The Bengal government for its part has to say that the reason behind the proposal is partly deference to resonances cultural and historical and no idle whim. (Some will remember that in 2016 when Lee Road was being renamed after Satyajit Ray, chief minister Mamata Banerjee suddenly decided that she had had enough of the ‘sarani’ suffix and wanted to append this one with a ‘dharani’ instead.) This time, however, Banerjee did say something about the change reflecting “the aspirations of people”. Though, scraping the bottom of the aspiration pot as we are, one would imagine a very different set of items topping that list.
Aspiration or not, the ordinary citizen has learnt to grapple with successive governments' name change initiatives. The last state to have its name changed was Odisha. The last station to experience it was Chhatrapati Shivaji Maharaj Terminus. It has been reported that in 2018, 25 towns and villages had their names changed: Allahabad became Prayagraj (Uttar Pradesh), Faizabad became Ayodhya (Uttar Pradesh), Arikkod became Areekode (Kerala), Pindari became Pandu-Pindara (Haryana) and so on and so forth. But some of the places that fit confusion prescription remain unscathed thus far. There is a Kochi in Japan, a Patna in Scotland, a Thane in Australia, an Indore in West Virginia, a Hyderabad in Pakistan and a Delhi in California. The Bengal government’s rationale about the practical benefits of a shift from ‘W’ to ‘B’, however, is more understandable.

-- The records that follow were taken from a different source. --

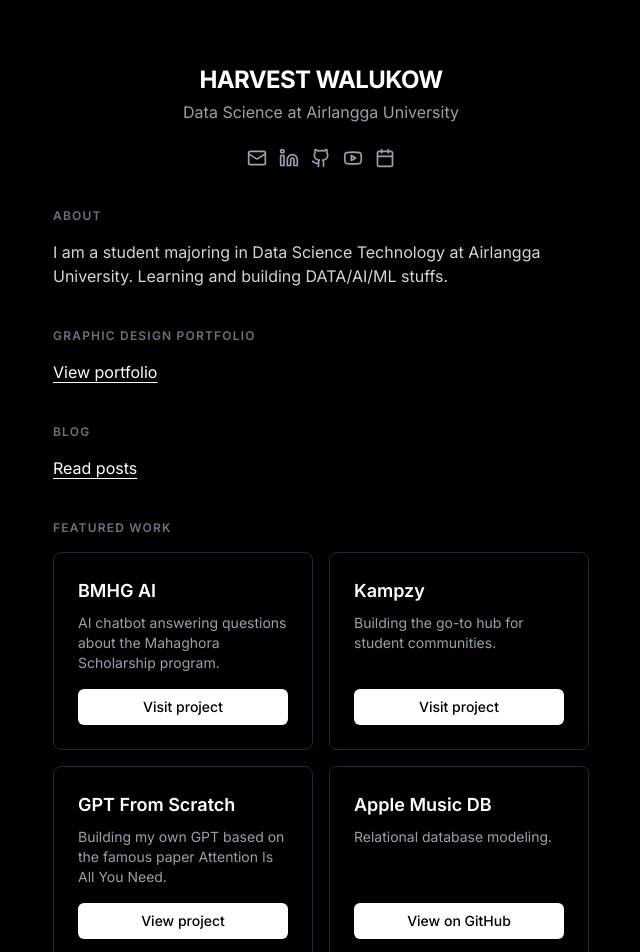
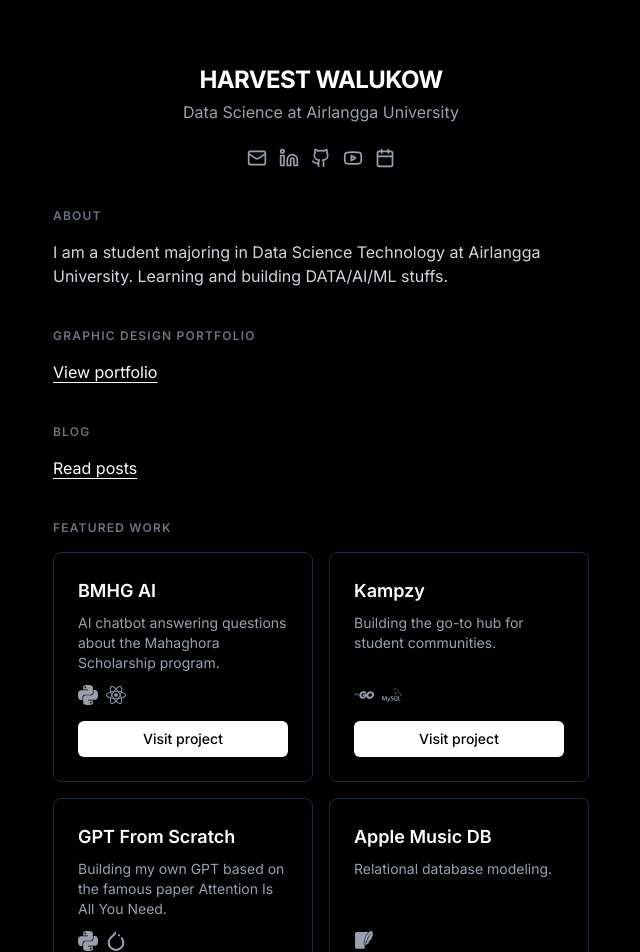
Before and after one commit to harvestwalukow/harvestwalukow.github.io, a Next.js app: page / in a window 1280 px wide. Shown: the top 952 px of the page, without its empty margins (319-959 px from the left). Built offline with nearby package versions, Linux system fonts and the light colour scheme.

Commit message:
feat: add stack icons on featured work

```diff
--- a/app/globals.css
+++ b/app/globals.css
@@ -70,3 +70,44 @@
   margin-top: 0.5em;
   margin-bottom: 0.5em;
 }
+
+/* Custom tooltip for stack icons */
+.tooltip-wrapper {
+  position: relative;
+  display: inline-block;
+}
+
+.tooltip-wrapper:hover .tooltip {
+  opacity: 1;
+  visibility: visible;
+  transition-delay: 0s;
+}
+
+.tooltip {
+  position: absolute;
+  bottom: 100%;
+  left: 50%;
+  transform: translateX(-50%);
+  margin-bottom: 8px;
+  padding: 4px 8px;
+  background-color: rgba(0, 0, 0, 0.9);
+  color: white;
+  font-size: 12px;
+  white-space: nowrap;
+  border-radius: 4px;
+  opacity: 0;
+  visibility: hidden;
+  transition: opacity 0.1s ease-in-out, visibility 0.1s ease-in-out;
+  pointer-events: none;
+  z-index: 50;
+}
+
+.tooltip::after {
+  content: "";
+  position: absolute;
+  top: 100%;
+  left: 50%;
+  transform: translateX(-50%);
+  border: 4px solid transparent;
+  border-top-color: rgba(0, 0, 0, 0.9);
+}
--- a/app/page.tsx
+++ b/app/page.tsx
@@ -13,6 +13,17 @@
   DialogClose,
 } from "@/components/ui/dialog";
 import { Button } from "@/components/ui/button";
+import {
+  SiPython,
+  SiReact,
+  SiOpenai,
+  SiNextdotjs,
+  SiTypescript,
+  SiPytorch,
+  SiSqlite,
+  SiMysql,
+  SiGo,
+} from "react-icons/si";
 
 export default function Home() {
   return (
@@ -143,6 +154,16 @@
               AI chatbot answering questions about the Mahaghora Scholarship
               program.
             </p>
+            <div className="flex gap-2 mt-3 flex-wrap">
+              <div className="tooltip-wrapper">
+                <SiPython className="h-5 w-5 text-gray-400 hover:text-white transition-colors cursor-pointer" />
+                <span className="tooltip">Python</span>
+              </div>
+              <div className="tooltip-wrapper">
+                <SiReact className="h-5 w-5 text-gray-400 hover:text-white transition-colors cursor-pointer" />
+                <span className="tooltip">React</span>
+              </div>
+            </div>
             <a
               href="https://tanya.beasiswamahaghora.com"
               target="_blank"
@@ -158,6 +179,16 @@
             <p className="text-gray-400 text-sm mt-2 flex-grow">
               Building the go-to hub for student communities.
             </p>
+            <div className="flex gap-2 mt-3 flex-wrap">
+              <div className="tooltip-wrapper">
+                <SiGo className="h-5 w-5 text-gray-400 hover:text-white transition-colors cursor-pointer" />
+                <span className="tooltip">Go</span>
+              </div>
+              <div className="tooltip-wrapper">
+                <SiMysql className="h-5 w-5 text-gray-400 hover:text-white transition-colors cursor-pointer" />
+                <span className="tooltip">MySQL</span>
+              </div>
+            </div>
             <a
               href="https://www.kampzy.com"
               target="_blank"
@@ -176,6 +207,16 @@
               Building my own GPT based on the famous paper Attention Is All You
               Need.
             </p>
+            <div className="flex gap-2 mt-3 flex-wrap">
+              <div className="tooltip-wrapper">
+                <SiPython className="h-5 w-5 text-gray-400 hover:text-white transition-colors cursor-pointer" />
+                <span className="tooltip">Python</span>
+              </div>
+              <div className="tooltip-wrapper">
+                <SiPytorch className="h-5 w-5 text-gray-400 hover:text-white transition-colors cursor-pointer" />
+                <span className="tooltip">PyTorch</span>
+              </div>
+            </div>
             <a
               href="https://harvestwalukow.github.io/gpt/"
               target="_blank"
@@ -191,6 +232,12 @@
             <p className="text-gray-400 text-sm mt-2 flex-grow">
               Relational database modeling.
             </p>
+            <div className="flex gap-2 mt-3 flex-wrap">
+              <div className="tooltip-wrapper">
+                <SiSqlite className="h-5 w-5 text-gray-400 hover:text-white transition-colors cursor-pointer" />
+                <span className="tooltip">SQL</span>
+              </div>
+            </div>
             <a
               href="https://github.com/harvestwalukow/apple-music"
               target="_blank"
--- a/package.json
+++ b/package.json
@@ -18,6 +18,7 @@
     "next": "15.5.4",
     "react": "19.1.0",
     "react-dom": "19.1.0",
+    "react-icons": "^5.5.0",
     "remark": "^15.0.1",
     "remark-html": "^16.0.1",
     "tailwind-merge": "^3.3.1",
```
Also changed, not shown: 1 other file (tests, documents, lock files or other folders).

Apparently, a state name beginning with W gets heard late etc., etc. In that case Ladies and Gentlemen, should we not aim for a straight A? Amar Sonar Bangla.